  4. A condition, wish, or hypothetical statement; for example: I wish I had a million dollars!

Present Perfect Tense vs Past Perfect Tense

What, then, is the difference between present perfect tense and past perfect tense?

The most obvious difference between the two is how they are formed. The present perfect tense is formed by adding the words “has” or “have” to the past participle form of the verb, whereas the past perfect tense is formed by adding the word “had” to the past participle form of the verb.

The present perfect tense indicates an action that started in the past and continues to the present or any event in the past that happened in an unknown or unspecified time. It is also used with the cue words “since,” “for,” “ever,” and “never.” Moreover, it expresses an achievement, a change after a period of time, a life experience, a repeated action in the past, and the relevance of a past action to what is happening in the present.

On the contrary, the past perfect tense describes an action that occurred before a certain time in the past, a past action that started and continued until another past action happened, and a past action that happened before another past action. It is also used when the statement talks about a condition, wish, or hypothesis.

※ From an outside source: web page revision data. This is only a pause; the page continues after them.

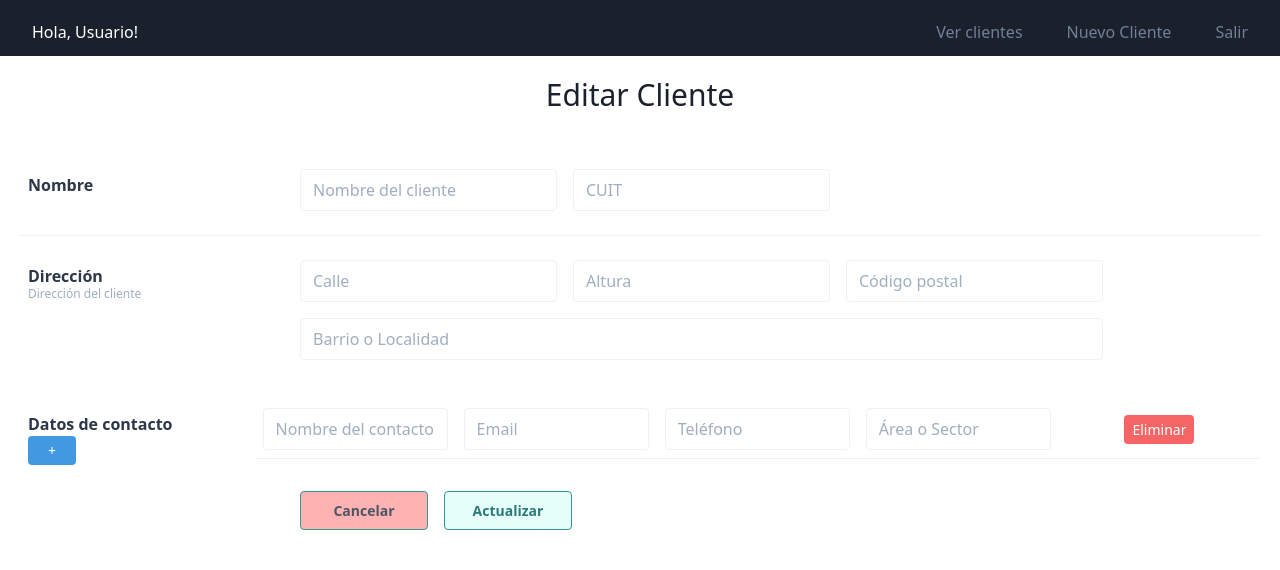
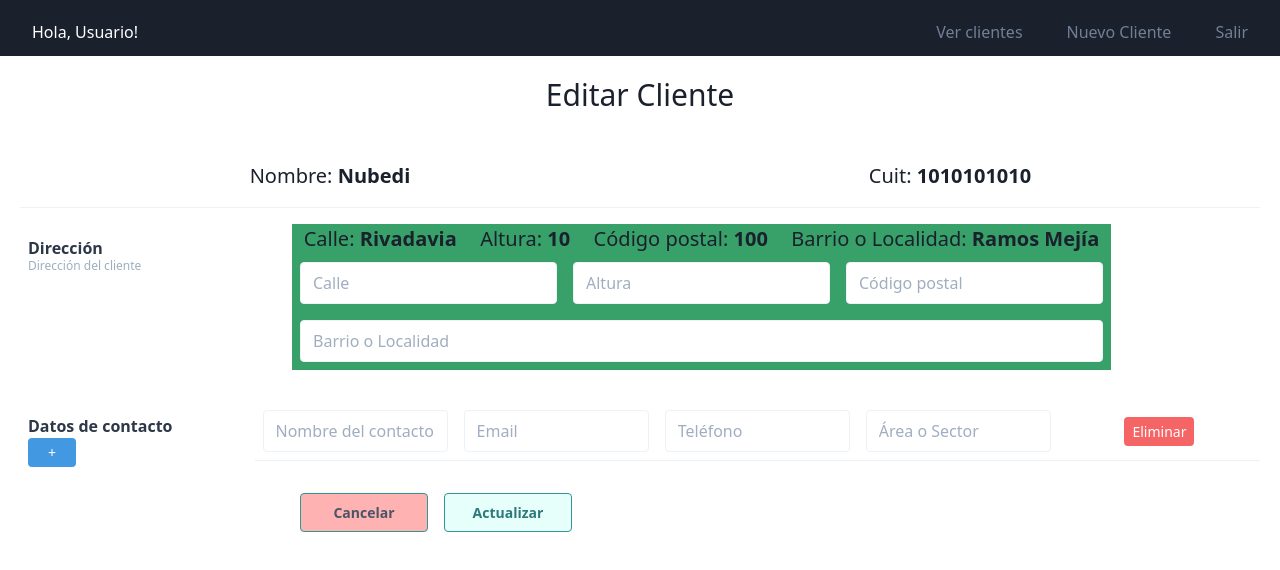
Before and after one commit to nkrowicki/limpiezaMERNCliente, a React (Create React App) app: page /editar-cliente in a window 1280 px wide. Shown: the top 570 px of the page. Built offline with nearby package versions, Linux system fonts and the light colour scheme.

Commit message:
Add state to nuevocliente

```diff
--- a/package.json
+++ b/package.json
@@ -19,13 +19,10 @@
   "scripts": {
     "build:tailwind": "postcss src/tailwind.css -o src/tailwind.generated.css",
     "watch:tailwind": "postcss -w src/tailwind.css -o src/tailwind.generated.css",
-
     "start": "run-p watch:tailwind start:react",
     "start:react": "react-scripts start",
-
     "prebuild": "npm run build:tailwind",
     "build": "react-scripts build",
-
     "test": "react-scripts test",
     "eject": "react-scripts eject"
   },
--- a/src/components/clientes/EditarCliente.js
+++ b/src/components/clientes/EditarCliente.js
@@ -1,82 +1,172 @@
-import React, {useState} from 'react';
+import React, { useState } from "react";
 
 const EditarCliente = () => {
+  // Obtener id cliente de props
 
-    // Obtener id cliente de props
+  const datosCliente = {
+    id: 1,
+    nombreEmpresa: "Nubedi",
+    cuit: 1010101010,
+    direccion: [
+      {
+        id: 1,
+        calle: "Rivadavia",
+        altura: 10,
+        codPostal: 100,
+        localidad: "Ramos Mejía",
+      },
+      {
+        id: 2,
+        calle: "Alsina",
+        altura: 20,
+        codPostal: 200,
+        localidad: "Caseros",
+      },
+    ],
+    datosContacto: [
+      {
+        id: 1,
+        nombre: "Nahuel",
+        email: "nkrowicki@nubedi.com",
+        tel: "4545-4545",
+        area: "Sistemas",
+      },
+      {
+        id: 2,
+        nombre: "Jorge",
+        email: "jorge@nubedi.com",
+        tel: "123-123",
+        area: "Finanzas",
+      },
+    ],
+  };
 
   // State Inicial
   const [datosContacto, setdatosContacto] = useState({
-        nombre: '',
-        email: '',
-        telefono: '',
-        area: ''
+    nombre: "",
+    email: "",
+    telefono: "",
+    area: "",
   });
 
-    const {nombre, email, telefono, area} = datosContacto;
+  const { nombre, email, telefono, area } = datosContacto;
 
   const onChange = (e) => {
-
     setdatosContacto({
       ...datosContacto,
-            [e.target.name]: e.target.value
-        }
-        )
-    }
-
+      [e.target.name]: e.target.value,
+    });
+  };
 
   return (
     <>
       <div className="text-gray-900">
         <div className="p-4 flex justify-center w-full text-gray-900">
-                    <h1 className="text-3xl">
-                        Editar Cliente
-                    </h1>
+          <h1 className="text-3xl">Editar Cliente</h1>
         </div>
         <div className="p-5">
           <div className="mt-2">
-                        <div className="flex flex-col md:flex-row border-b border-gray-200 pb-4 mb-4">
-                            <div className="w-64 font-bold h-6 mx-2 mt-3 text-gray-800">Nombre</div>
-                            <div className=" flex flex-col md:flex-row">
-                                <div className="w-full  mx-2">
+            <div className="flex flex-col md:flex-row justify-around border-b border-gray-200 pb-4 mb-4">
+              {/* <div className="w-64 font-bold h-6 mx-2 mt-3 text-gray-800">Nombre</div> */}
+              <div className="w-full flex items-center justify-center mx-5">
+                <p className="text-xl">
+                  Nombre:{" "}
+                  <span className="font-bold">
+                    {datosCliente.nombreEmpresa}
+                  </span>
+                </p>
+              </div>
+              <div className="w-full flex flex-row items-center justify-center mx-5">
+                <p className="text-xl">
+                  Cuit: <span className="font-bold">{datosCliente.cuit}</span>
+                </p>
+              </div>
+            </div>
+            <div className="flex flex-col md:flex-row pb-4 mb-4">
+              <div className="w-64 font-bold h-6 mx-2 m-3 text-gray-800">
+                Dirección
+                <div className="text-xs font-normal leading-none text-gray-500">
+                  Dirección del cliente
+                </div>
+              </div>
+                <div className="flex bg-green-600 flex-col">
+                  <div className="flex justify-around">
+                    <p className="text-xl">
+                      Calle:{" "}
+                      <span className="font-bold">
+                        {datosCliente.direccion[0].calle}
+                      </span>
+                    </p>
+                    <p className="text-xl">
+                      Altura:{" "}
+                      <span className="font-bold">
+                      {datosCliente.direccion[0].altura}
+                      </span>
+                    </p>
+                    <p className="text-xl">
+                      Código postal:{" "}
+                      <span className="font-bold">
+                      {datosCliente.direccion[0].codPostal}
+                      </span>
+                    </p>
+                    <p className="text-xl">
+                      Barrio o Localidad:{" "}
+                      <span className="font-bold">
+                      {datosCliente.direccion[0].localidad}
+                      </span>
+                    </p>
+                  </div>
+                  <div className="">
+                    <div className="flex flex-col md:flex-row">
+                      <div className="w-full mx-2">
                         <div className="my-2 p-1 bg-white flex border border-gray-200 rounded">
-                                        <input placeholder="Nombre del cliente" className="p-1 px-2 appearance-none outline-none w-full text-gray-800 " /> </div>
+                          <input
+                            placeholder="Calle"
+                            className="p-1 px-2 appearance-none outline-none w-full text-gray-800 "
+                          />{" "}
+                        </div>
                       </div>
                       <div className="w-full  mx-2">
                         <div className="my-2 p-1 bg-white flex border border-gray-200 rounded">
-                                        <input placeholder="CUIT" className="p-1 px-2 appearance-none outline-none w-full text-gray-800 " /> </div>
+                          <input
+                            placeholder="Altura"
+                            className="p-1 px-2 appearance-none outline-none w-full text-gray-800 "
+                          />{" "}
                         </div>
-                            </div>
-                        </div>
-                        <div className="flex flex-col md:flex-row pb-4 mb-4">
-                            <div className="w-64 font-bold h-6 mx-2 m-3 text-gray-800">Dirección
-            <div className="text-xs font-normal leading-none text-gray-500">Dirección del cliente</div>
-                            </div>
-                            <div className="">
-                                <div className="flex flex-col md:flex-row">
-                                    <div className="w-full  mx-2">
-                                        <div className="my-2 p-1 bg-white flex border border-gray-200 rounded">
-                                            <input placeholder="Calle" className="p-1 px-2 appearance-none outline-none w-full text-gray-800 " /> </div>
                       </div>
                       <div className="w-full  mx-2">
                         <div className="my-2 p-1 bg-white flex border border-gray-200 rounded">
-                                            <input placeholder="Altura" className="p-1 px-2 appearance-none outline-none w-full text-gray-800 " /> </div>
+                          <input
+                            placeholder="Código postal"
+                            className="p-1 px-2 appearance-none outline-none w-full text-gray-800 "
+                          />{" "}
                         </div>
-                                    <div className="w-full  mx-2">
-                                        <div className="my-2 p-1 bg-white flex border border-gray-200 rounded">
-                                            <input placeholder="Código postal" className="p-1 px-2 appearance-none outline-none w-full text-gray-800 " /> </div>
                       </div>
                     </div>
                     <div className="m-2">
                       <div className="w-full ">
                         <div className="my-2 p-1 bg-white flex border border-gray-200 rounded">
-                                            <input placeholder="Barrio o Localidad" className="p-1 px-2 appearance-none outline-none w-full text-gray-800 " /> </div>
+                          <input
+                            placeholder="Barrio o Localidad"
+                            className="p-1 px-2 appearance-none outline-none w-full text-gray-800 "
+                          />{" "}
+                        </div>
+                      </div>
                     </div>
                   </div>
               </div>
             </div>
             <div className="flex flex-col md:flex-row pb-4 mb-4">
-                            <div className="w-64 font-bold h-6 mx-2 mt-3 text-gray-800">Datos de contacto
-                            <div><button type="button" className="mr-3 text-sm bg-blue-500 hover:bg-blue-700 text-white py-1 px-5 rounded focus:outline-none focus:shadow-outline">+</button></div>
+              <div className="w-64 font-bold h-6 mx-2 mt-3 text-gray-800">
+                Datos de contacto
+                <div>
+                  <button
+                    type="button"
+                    className="mr-3 text-sm bg-blue-500 hover:bg-blue-700 text-white py-1 px-5 rounded focus:outline-none focus:shadow-outline"
+                  >
+                    +
+                  </button>
+                </div>
               </div>
               <div className="border-b border-gray-200">
                 <div className="flex flex-col md:flex-row">
@@ -87,7 +177,9 @@ const EditarCliente = () => {
                         name="nombre"
                         value={nombre}
                         onChange={onChange}
-                                            className="p-1 px-2 appearance-none outline-none w-full text-gray-800 " /> </div>
+                        className="p-1 px-2 appearance-none outline-none w-full text-gray-800 "
+                      />{" "}
+                    </div>
                   </div>
                   <div className="w-full  mx-2">
                     <div className="my-2 p-1 bg-white flex border border-gray-200 rounded">
@@ -96,7 +188,9 @@ const EditarCliente = () => {
                         name="email"
                         value={email}
                         onChange={onChange}
-                                            className="p-1 px-2 appearance-none outline-none w-full text-gray-800 " /> </div>
+                        className="p-1 px-2 appearance-none outline-none w-full text-gray-800 "
+                      />{" "}
+                    </div>
                   </div>
                   <div className="w-full  mx-2">
                     <div className="my-2 p-1 bg-white flex border border-gray-200 rounded">
@@ -105,7 +199,9 @@ const EditarCliente = () => {
                         name="telefono"
                         value={telefono}
                         onChange={onChange}
-                                            className="p-1 px-2 appearance-none outline-none w-full text-gray-800 " /> </div>
+                        className="p-1 px-2 appearance-none outline-none w-full text-gray-800 "
+                      />{" "}
+                    </div>
                   </div>
                   <div className="w-full  mx-2">
                     <div className="my-2 p-1 bg-white flex border border-gray-200 rounded">
@@ -114,32 +210,44 @@ const EditarCliente = () => {
                         name="area"
                         value={area}
                         onChange={onChange}
-                                            className="p-1 px-2 appearance-none outline-none w-full text-gray-800 " /> </div>
+                        className="p-1 px-2 appearance-none outline-none w-full text-gray-800 "
+                      />{" "}
+                    </div>
                   </div>
                   <div className="w-full mx-2 flex items-center justify-center">
-                                        <button type="button"
-                                        className="text-sm bg-red-500 hover:bg-red-700 text-white py-1 px-2 rounded focus:outline-none focus:shadow-outline">Eliminar</button>
+                    <button
+                      type="button"
+                      className="text-sm bg-red-500 hover:bg-red-700 text-white py-1 px-2 rounded focus:outline-none focus:shadow-outline"
+                    >
+                      Eliminar
+                    </button>
                   </div>
                 </div>
-
               </div>
             </div>
             <div className="flex flex-col md:flex-row">
               <div className="w-64 mx-2 font-bold h-6 mt-3 text-gray-800" />
               <div className=" flex flex-col md:flex-row">
-
-                                <button className="text-sm  mx-2 w-32  focus:outline-none flex justify-center px-4 py-2 rounded font-bold cursor-pointer
+                <button
+                  className="text-sm  mx-2 w-32  focus:outline-none flex justify-center px-4 py-2 rounded font-bold cursor-pointer
         hover:bg-red-700 hover:text-teal-100
         bg-red-300
         text-gray-700
         border duration-200 ease-in-out
-        border-teal-600 transition">Cancelar</button>
-                                <button className="text-sm  mx-2 w-32  focus:outline-none flex justify-center px-4 py-2 rounded font-bold cursor-pointer
+        border-teal-600 transition"
+                >
+                  Cancelar
+                </button>
+                <button
+                  className="text-sm  mx-2 w-32  focus:outline-none flex justify-center px-4 py-2 rounded font-bold cursor-pointer
         hover:bg-teal-700 hover:text-teal-100
         bg-teal-100
         text-teal-700
         border duration-200 ease-in-out
-        border-teal-600 transition">Actualizar</button>
+        border-teal-600 transition"
+                >
+                  Actualizar
+                </button>
               </div>
             </div>
           </div>
@@ -147,6 +255,6 @@ const EditarCliente = () => {
       </div>
     </>
   );
-}
+};
 
 export default EditarCliente;
--- a/src/components/clientes/NuevoCliente.js
+++ b/src/components/clientes/NuevoCliente.js
@@ -64,13 +64,13 @@ const NuevoCliente = () => {
                         </div>
                         <div className="mb-4">
                             <label className="block text-grey-darker text-md  mb-2" htmlFor="username">
-                                Usuario
+                                CUIT (Usuario)
                         </label>
                             <input className="shadow appearance-none border rounded w-full py-2 px-3 text-grey-darker"
                                 id="username"
                                 type="text"
                                 name="username"
-                                placeholder="Usuario"
+                                placeholder="CUIT (Usuario)"
                                 onChange={onChange}
                                 value={username}
                             />
```
Lines whose indentation alone changed are shown as unchanged.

Comparison Chart

Present PerfectPast Perfect
“Has” or “have” + past participle form of the verb“Had” + past participle form of the verb
Used to indicate an action that started in the past and continues to the present; any event in the past that happened in an unknown or specified time; used with the cue words “since,” “for,” “ever,” and “never”; used when talking about an achievement, a change after a period of time, a life experience, a repeated action in the past, and the relevance of a past action to what is happening in the presentDescribes an action that occurred before a certain time in the past, a past action that happened before another past action, or a past action that started and continued until another past action happened; used when the statement talks about a condition, wish, or hypothesis